BEGIN DATA SECTION

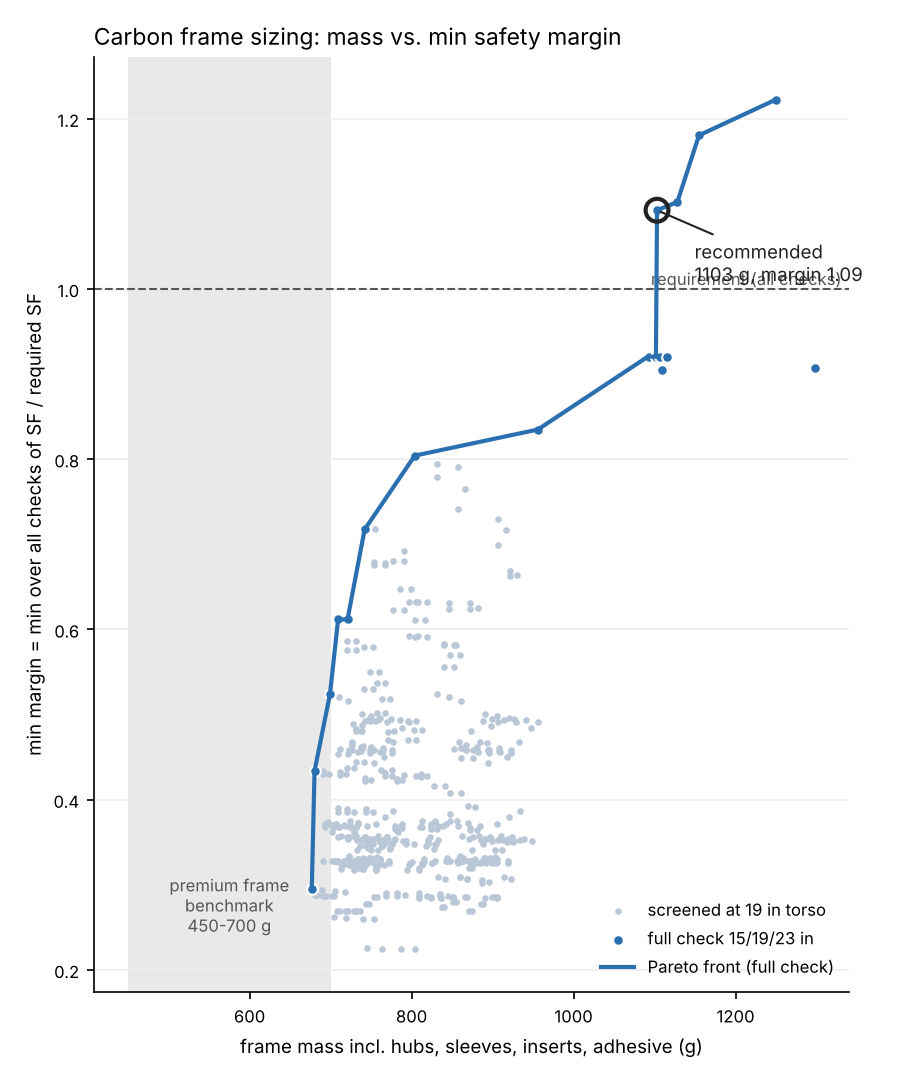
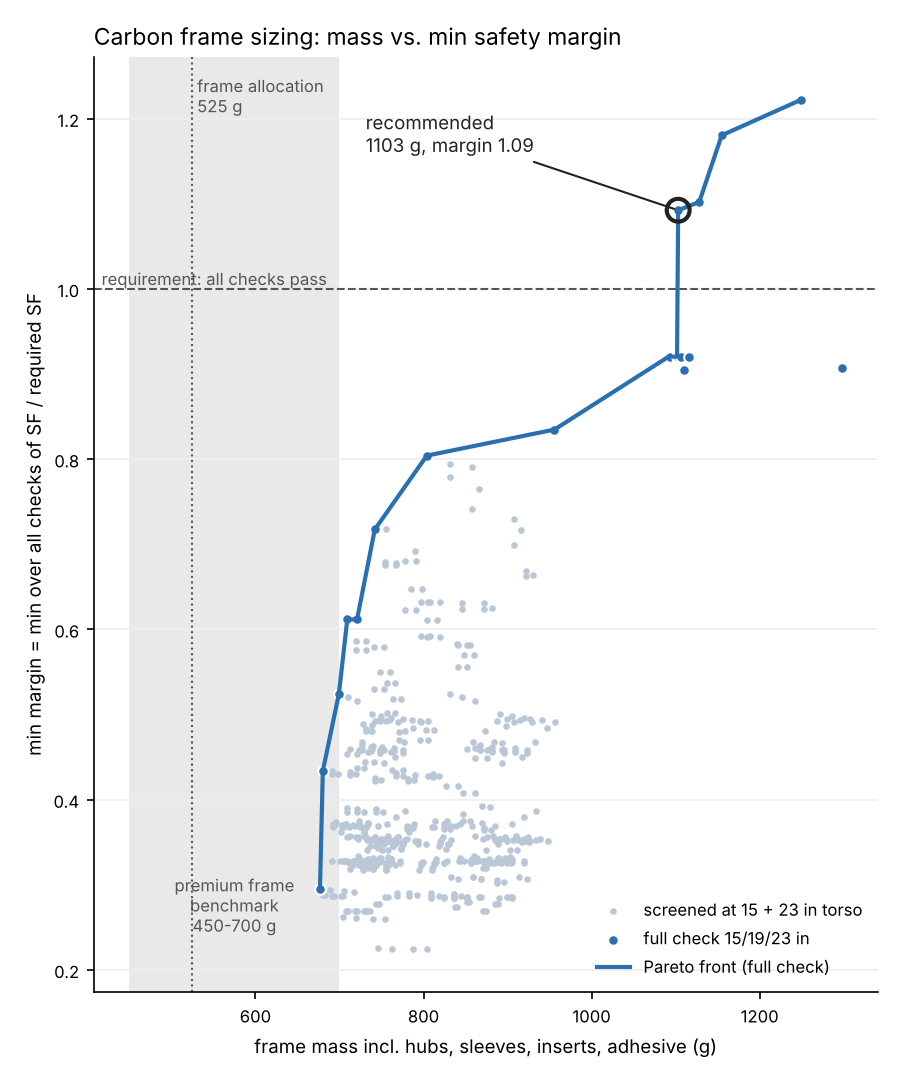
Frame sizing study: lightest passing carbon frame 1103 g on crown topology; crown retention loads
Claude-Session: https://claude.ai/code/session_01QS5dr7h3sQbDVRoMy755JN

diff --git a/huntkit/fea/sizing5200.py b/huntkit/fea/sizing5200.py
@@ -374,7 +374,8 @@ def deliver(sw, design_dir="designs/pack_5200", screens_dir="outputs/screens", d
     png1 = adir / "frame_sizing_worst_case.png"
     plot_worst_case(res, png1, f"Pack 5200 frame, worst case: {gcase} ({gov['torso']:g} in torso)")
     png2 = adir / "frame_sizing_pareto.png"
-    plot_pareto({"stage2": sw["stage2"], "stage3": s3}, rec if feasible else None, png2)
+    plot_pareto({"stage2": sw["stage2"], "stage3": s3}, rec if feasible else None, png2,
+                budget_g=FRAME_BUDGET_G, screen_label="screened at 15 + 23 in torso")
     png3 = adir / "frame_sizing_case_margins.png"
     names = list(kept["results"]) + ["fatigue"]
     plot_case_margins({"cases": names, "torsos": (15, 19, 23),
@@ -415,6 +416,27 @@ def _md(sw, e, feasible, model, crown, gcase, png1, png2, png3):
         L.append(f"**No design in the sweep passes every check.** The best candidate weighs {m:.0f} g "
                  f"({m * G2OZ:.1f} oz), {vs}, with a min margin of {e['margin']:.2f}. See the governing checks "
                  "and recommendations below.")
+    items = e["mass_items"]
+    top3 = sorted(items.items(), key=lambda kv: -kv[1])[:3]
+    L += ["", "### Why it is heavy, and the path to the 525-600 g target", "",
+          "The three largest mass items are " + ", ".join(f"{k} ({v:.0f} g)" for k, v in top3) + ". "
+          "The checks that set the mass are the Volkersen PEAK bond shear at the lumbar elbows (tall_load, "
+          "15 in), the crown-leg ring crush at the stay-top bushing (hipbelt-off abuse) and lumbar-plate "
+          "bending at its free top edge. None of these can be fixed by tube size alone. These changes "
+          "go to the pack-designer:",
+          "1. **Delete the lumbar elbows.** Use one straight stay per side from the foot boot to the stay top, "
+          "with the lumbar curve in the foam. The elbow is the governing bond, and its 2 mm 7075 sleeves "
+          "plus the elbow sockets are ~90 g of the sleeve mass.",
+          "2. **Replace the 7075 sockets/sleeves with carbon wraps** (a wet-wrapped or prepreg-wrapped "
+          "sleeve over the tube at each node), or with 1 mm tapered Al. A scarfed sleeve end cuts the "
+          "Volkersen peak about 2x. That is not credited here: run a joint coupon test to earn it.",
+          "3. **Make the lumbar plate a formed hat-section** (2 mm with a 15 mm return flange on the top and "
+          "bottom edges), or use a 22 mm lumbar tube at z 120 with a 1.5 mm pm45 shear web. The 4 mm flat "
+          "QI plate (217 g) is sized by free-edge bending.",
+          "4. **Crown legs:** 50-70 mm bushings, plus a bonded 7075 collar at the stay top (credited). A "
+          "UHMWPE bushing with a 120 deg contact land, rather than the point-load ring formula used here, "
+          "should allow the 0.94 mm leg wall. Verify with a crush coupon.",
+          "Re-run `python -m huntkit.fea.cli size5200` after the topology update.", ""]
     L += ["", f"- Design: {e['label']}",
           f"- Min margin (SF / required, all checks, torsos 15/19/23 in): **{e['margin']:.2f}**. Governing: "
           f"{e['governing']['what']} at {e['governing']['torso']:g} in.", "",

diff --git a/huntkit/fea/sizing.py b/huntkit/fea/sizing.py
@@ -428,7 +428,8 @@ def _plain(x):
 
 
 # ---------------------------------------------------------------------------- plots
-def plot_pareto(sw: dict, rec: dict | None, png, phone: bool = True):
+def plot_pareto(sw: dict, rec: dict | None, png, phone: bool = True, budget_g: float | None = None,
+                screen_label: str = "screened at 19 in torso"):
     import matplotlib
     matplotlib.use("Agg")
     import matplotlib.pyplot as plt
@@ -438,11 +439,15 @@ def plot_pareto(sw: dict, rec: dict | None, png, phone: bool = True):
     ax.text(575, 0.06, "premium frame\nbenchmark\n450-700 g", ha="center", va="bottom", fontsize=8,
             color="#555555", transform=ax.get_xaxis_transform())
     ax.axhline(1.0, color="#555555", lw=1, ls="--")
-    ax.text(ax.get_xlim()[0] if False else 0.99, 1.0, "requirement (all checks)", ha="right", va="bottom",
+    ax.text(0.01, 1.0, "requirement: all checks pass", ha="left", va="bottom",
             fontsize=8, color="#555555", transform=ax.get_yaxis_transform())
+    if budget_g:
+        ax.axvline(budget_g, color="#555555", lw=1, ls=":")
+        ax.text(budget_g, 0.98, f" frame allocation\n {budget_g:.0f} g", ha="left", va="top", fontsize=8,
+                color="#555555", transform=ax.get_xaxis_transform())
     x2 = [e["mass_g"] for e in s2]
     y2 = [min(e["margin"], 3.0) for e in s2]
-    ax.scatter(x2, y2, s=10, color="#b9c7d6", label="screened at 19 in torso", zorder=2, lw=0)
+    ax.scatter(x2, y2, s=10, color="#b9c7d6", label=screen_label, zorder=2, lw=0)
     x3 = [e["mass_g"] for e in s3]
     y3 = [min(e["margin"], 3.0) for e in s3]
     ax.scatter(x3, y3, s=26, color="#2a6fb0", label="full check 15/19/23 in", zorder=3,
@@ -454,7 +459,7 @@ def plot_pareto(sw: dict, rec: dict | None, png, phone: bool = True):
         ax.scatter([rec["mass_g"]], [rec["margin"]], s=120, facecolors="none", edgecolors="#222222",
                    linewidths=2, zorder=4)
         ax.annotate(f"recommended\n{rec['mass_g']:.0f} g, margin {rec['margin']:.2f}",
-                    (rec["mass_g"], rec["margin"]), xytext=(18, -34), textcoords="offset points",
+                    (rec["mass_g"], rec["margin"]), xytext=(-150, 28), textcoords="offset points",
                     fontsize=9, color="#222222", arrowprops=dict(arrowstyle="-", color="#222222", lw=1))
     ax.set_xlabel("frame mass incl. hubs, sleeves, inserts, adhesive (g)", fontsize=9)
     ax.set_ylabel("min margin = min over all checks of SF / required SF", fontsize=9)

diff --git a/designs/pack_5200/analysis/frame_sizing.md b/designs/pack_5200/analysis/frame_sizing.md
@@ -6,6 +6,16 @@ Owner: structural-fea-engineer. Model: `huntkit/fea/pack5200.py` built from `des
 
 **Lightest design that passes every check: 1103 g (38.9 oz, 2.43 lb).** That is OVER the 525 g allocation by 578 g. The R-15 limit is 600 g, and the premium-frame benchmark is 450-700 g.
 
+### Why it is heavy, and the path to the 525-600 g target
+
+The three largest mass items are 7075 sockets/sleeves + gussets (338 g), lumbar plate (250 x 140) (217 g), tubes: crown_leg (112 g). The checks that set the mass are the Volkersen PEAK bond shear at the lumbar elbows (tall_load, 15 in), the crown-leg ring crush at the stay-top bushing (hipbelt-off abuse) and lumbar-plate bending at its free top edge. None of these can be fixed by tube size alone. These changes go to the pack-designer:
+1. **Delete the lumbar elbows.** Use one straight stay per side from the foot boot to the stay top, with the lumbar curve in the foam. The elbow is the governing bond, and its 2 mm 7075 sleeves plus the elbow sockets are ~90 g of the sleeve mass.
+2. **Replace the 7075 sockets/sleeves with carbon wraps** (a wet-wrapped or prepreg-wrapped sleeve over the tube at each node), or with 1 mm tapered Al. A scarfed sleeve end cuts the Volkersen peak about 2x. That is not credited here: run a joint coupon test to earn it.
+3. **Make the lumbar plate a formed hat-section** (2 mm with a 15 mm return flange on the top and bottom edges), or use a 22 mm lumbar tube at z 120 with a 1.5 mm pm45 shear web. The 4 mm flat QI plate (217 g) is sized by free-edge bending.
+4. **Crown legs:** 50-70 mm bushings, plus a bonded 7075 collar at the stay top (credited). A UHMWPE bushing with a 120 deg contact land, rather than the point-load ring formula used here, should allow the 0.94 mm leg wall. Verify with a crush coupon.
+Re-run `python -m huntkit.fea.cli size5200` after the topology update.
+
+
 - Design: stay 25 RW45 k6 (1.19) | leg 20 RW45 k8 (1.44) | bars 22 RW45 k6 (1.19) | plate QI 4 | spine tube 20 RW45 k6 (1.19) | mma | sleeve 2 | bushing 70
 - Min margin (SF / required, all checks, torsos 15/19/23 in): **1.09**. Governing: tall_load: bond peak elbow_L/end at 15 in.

END DATA SECTION

ABOUT THIS TASK:
Write out every line of the listing that holds the word "These".

FINAL ANSWER:
+          "bending at its free top edge. None of these can be fixed by tube size alone. These changes "
+The three largest mass items are 7075 sockets/sleeves + gussets (338 g), lumbar plate (250 x 140) (217 g), tubes: crown_leg (112 g). The checks that set the mass are the Volkersen PEAK bond shear at the lumbar elbows (tall_load, 15 in), the crown-leg ring crush at the stay-top bushing (hipbelt-off abuse) and lumbar-plate bending at its free top edge. None of these can be fixed by tube size alone. These changes go to the pack-designer:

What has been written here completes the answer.